- [Aim of the task]:
All of the data should be copied exactly, with the pictures left out.

Web page edit records:

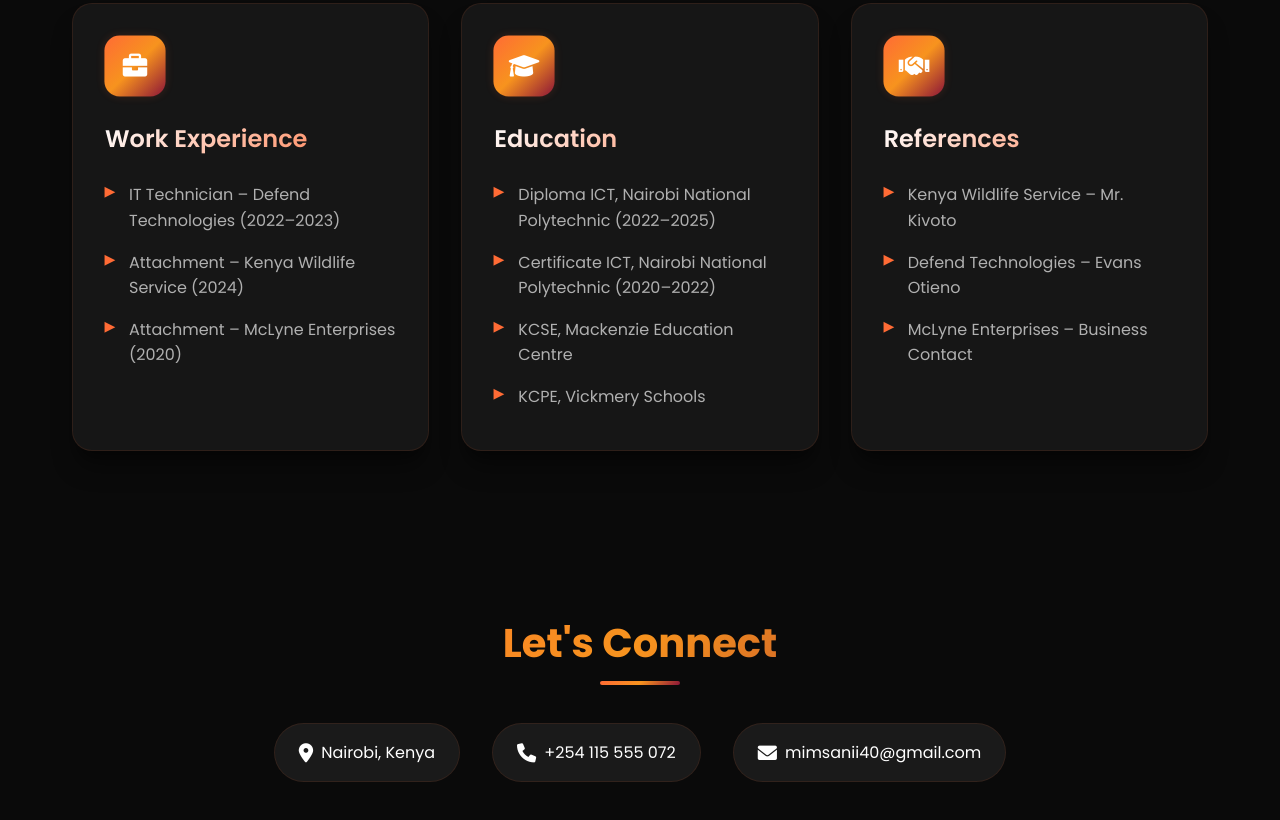
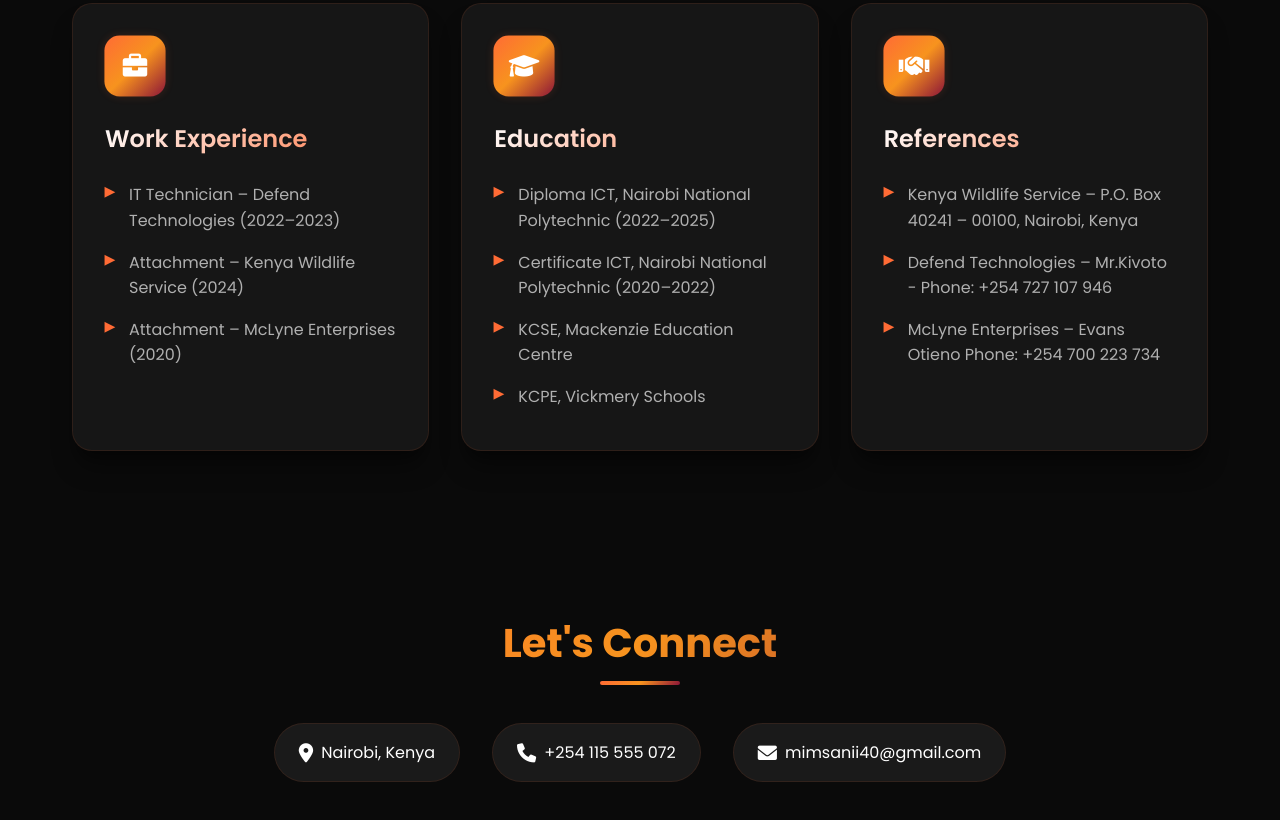
Before and after one commit to mimsanii/micky-portfolio, a plain HTML site: page index.html in a window 1280 px wide. Shown: the part 3528-4348 px from the top of the page. Drawn offline with Linux system fonts and the light colour scheme.

Commit message:
Update index.html

```diff
--- a/index.html
+++ b/index.html
@@ -772,9 +772,9 @@
         </div>
         <h3>References</h3>
         <ul>
-          <li>Kenya Wildlife Service – Mr. Kivoto</li>
-          <li>Defend Technologies – Evans Otieno</li>
-          <li>McLyne Enterprises – Business Contact</li>
+          <li>Kenya Wildlife Service – P.O. Box 40241 – 00100, Nairobi, Kenya </li>
+          <li>Defend Technologies – Mr.Kivoto -	Phone: +254 727 107 946</li>
+          <li>McLyne Enterprises – Evans Otieno Phone: +254 700 223 734 </li>
         </ul>
       </div>
     </div>
```
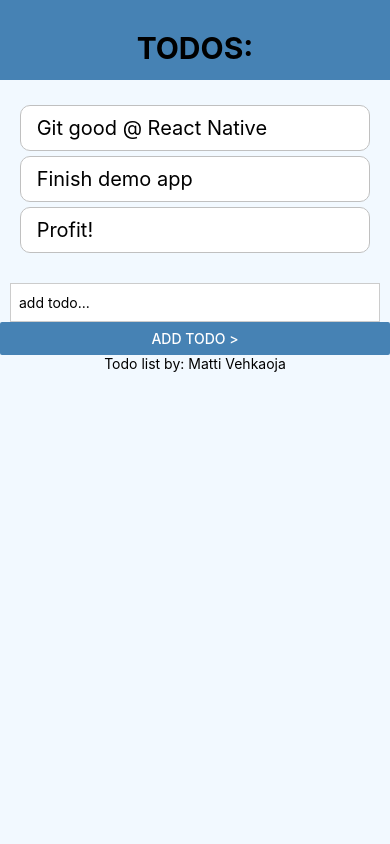
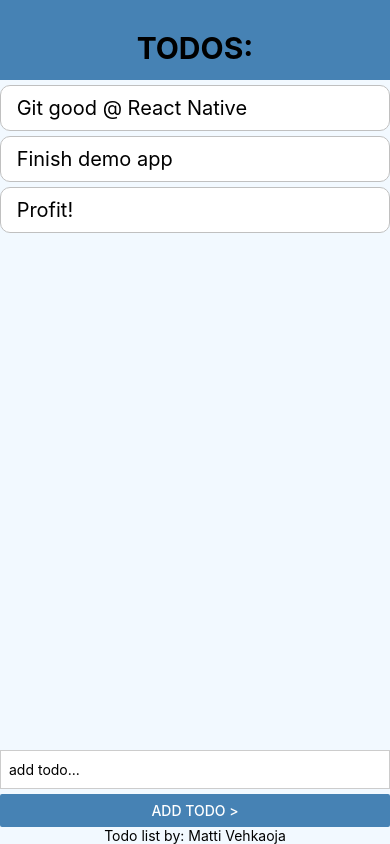
Before and after one commit to mvehkaoj/reactNativeDemo, a React Native app: screen / in a window 390 px wide. Built offline with nearby package versions, Linux system fonts and the light colour scheme.

Commit message:
Styling, Keyboard avoid & Flexbox
More styling, KeyboardAvoidingView as the main container and Flexbox stuff to make app fill the whole screen.

```diff
--- a/App.js
+++ b/App.js
@@ -1,5 +1,5 @@
 import React, {useState} from 'react';
-import { StyleSheet, Text, View, FlatList, Alert, Keyboard, TouchableWithoutFeedback } from 'react-native';
+import { StyleSheet, Text, View, FlatList, Alert, Keyboard, TouchableWithoutFeedback, KeyboardAvoidingView } from 'react-native';
 import Header from './components/Header'
 import Todoitem from './components/Todoitem'
 import Addtodo from './components/Addtodo'
@@ -37,7 +37,7 @@ export default function App() {
     <TouchableWithoutFeedback onPress={() => {
       Keyboard.dismiss();
     }}>
-      <View style={styles.container}>
+      <KeyboardAvoidingView behavior='padding' style={styles.container}>
         {/* Main Container */}
 
           {/* header component */}
@@ -60,8 +60,9 @@ export default function App() {
 
 
         <Text style={styles.footer}>Todo list by: Matti Vehkaoja</Text>
-      </View>
-      </TouchableWithoutFeedback>
+      </KeyboardAvoidingView>
+    </TouchableWithoutFeedback>
+
   );
 }
 
@@ -74,16 +75,17 @@ const styles = StyleSheet.create({
 
   },
   header: {
+    justifyContent: 'flex-start',
     alignSelf: 'stretch',
   },
   content: {
-    padding: 20,
-
+    flex: 2,
   },
   addForm:{
 
   },
   footer: {
+    justifyContent: 'flex-end',
     textAlign: 'center',
   },
 });
--- a/components/Addtodo.js
+++ b/components/Addtodo.js
@@ -7,14 +7,20 @@ export default class Addtodo extends Component {
 
     render() {
 
+        const Submit = () => {
+            this.props.submitHandler(this.state.text);
+            this.TextInput.clear();
+        }
 
         return (
             <View>
                 <TextInput
                 style={styles.inputBox}
                 placeholder='add todo...'
-                clearButtonMode='while-editing'
+                clearButtonMode='always'
                 onChangeText={(text) => this.setState({text})}
+                returnKeyType='done'
+                onSubmitEditing={() => this.props.submitHandler(this.state.text)}
                 />
                 <Button title='Add todo >' color='steelblue' onPress={() => this.props.submitHandler(this.state.text)}/>
             </View>
@@ -24,8 +30,8 @@ export default class Addtodo extends Component {
 
 const styles = StyleSheet.create({
     inputBox: {
-        marginTop: 10,
-        marginHorizontal: 10,
+        marginBottom: 5,
+        marginTop: 2,
         paddingHorizontal: 8,
         paddingVertical: 10,
         borderWidth: 1,
```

- [Answer area]:
Before and after one commit to mimsanii/micky-portfolio, a plain HTML site: page index.html in a window 1280 px wide. Shown: the part 3528-4348 px from the top of the page. Drawn offline with Linux system fonts and the light colour scheme.

Commit message:
Update index.html

```diff
--- a/index.html
+++ b/index.html
@@ -772,9 +772,9 @@
         </div>
         <h3>References</h3>
         <ul>
-          <li>Kenya Wildlife Service – Mr. Kivoto</li>
-          <li>Defend Technologies – Evans Otieno</li>
-          <li>McLyne Enterprises – Business Contact</li>
+          <li>Kenya Wildlife Service – P.O. Box 40241 – 00100, Nairobi, Kenya </li>
+          <li>Defend Technologies – Mr.Kivoto -	Phone: +254 727 107 946</li>
+          <li>McLyne Enterprises – Evans Otieno Phone: +254 700 223 734 </li>
         </ul>
       </div>
     </div>
```
Before and after one commit to mvehkaoj/reactNativeDemo, a React Native app: screen / in a window 390 px wide. Built offline with nearby package versions, Linux system fonts and the light colour scheme.

Commit message:
Styling, Keyboard avoid & Flexbox
More styling, KeyboardAvoidingView as the main container and Flexbox stuff to make app fill the whole screen.

```diff
--- a/App.js
+++ b/App.js
@@ -1,5 +1,5 @@
 import React, {useState} from 'react';
-import { StyleSheet, Text, View, FlatList, Alert, Keyboard, TouchableWithoutFeedback } from 'react-native';
+import { StyleSheet, Text, View, FlatList, Alert, Keyboard, TouchableWithoutFeedback, KeyboardAvoidingView } from 'react-native';
 import Header from './components/Header'
 import Todoitem from './components/Todoitem'
 import Addtodo from './components/Addtodo'
@@ -37,7 +37,7 @@ export default function App() {
     <TouchableWithoutFeedback onPress={() => {
       Keyboard.dismiss();
     }}>
-      <View style={styles.container}>
+      <KeyboardAvoidingView behavior='padding' style={styles.container}>
         {/* Main Container */}
 
           {/* header component */}
@@ -60,8 +60,9 @@ export default function App() {
 
 
         <Text style={styles.footer}>Todo list by: Matti Vehkaoja</Text>
-      </View>
-      </TouchableWithoutFeedback>
+      </KeyboardAvoidingView>
+    </TouchableWithoutFeedback>
+
   );
 }
 
@@ -74,16 +75,17 @@ const styles = StyleSheet.create({
 
   },
   header: {
+    justifyContent: 'flex-start',
     alignSelf: 'stretch',
   },
   content: {
-    padding: 20,
-
+    flex: 2,
   },
   addForm:{
 
   },
   footer: {
+    justifyContent: 'flex-end',
     textAlign: 'center',
   },
 });
--- a/components/Addtodo.js
+++ b/components/Addtodo.js
@@ -7,14 +7,20 @@ export default class Addtodo extends Component {
 
     render() {
 
+        const Submit = () => {
+            this.props.submitHandler(this.state.text);
+            this.TextInput.clear();
+        }
 
         return (
             <View>
                 <TextInput
                 style={styles.inputBox}
                 placeholder='add todo...'
-                clearButtonMode='while-editing'
+                clearButtonMode='always'
                 onChangeText={(text) => this.setState({text})}
+                returnKeyType='done'
+                onSubmitEditing={() => this.props.submitHandler(this.state.text)}
                 />
                 <Button title='Add todo >' color='steelblue' onPress={() => this.props.submitHandler(this.state.text)}/>
             </View>
@@ -24,8 +30,8 @@ export default class Addtodo extends Component {
 
 const styles = StyleSheet.create({
     inputBox: {
-        marginTop: 10,
-        marginHorizontal: 10,
+        marginBottom: 5,
+        marginTop: 2,
         paddingHorizontal: 8,
         paddingVertical: 10,
         borderWidth: 1,
```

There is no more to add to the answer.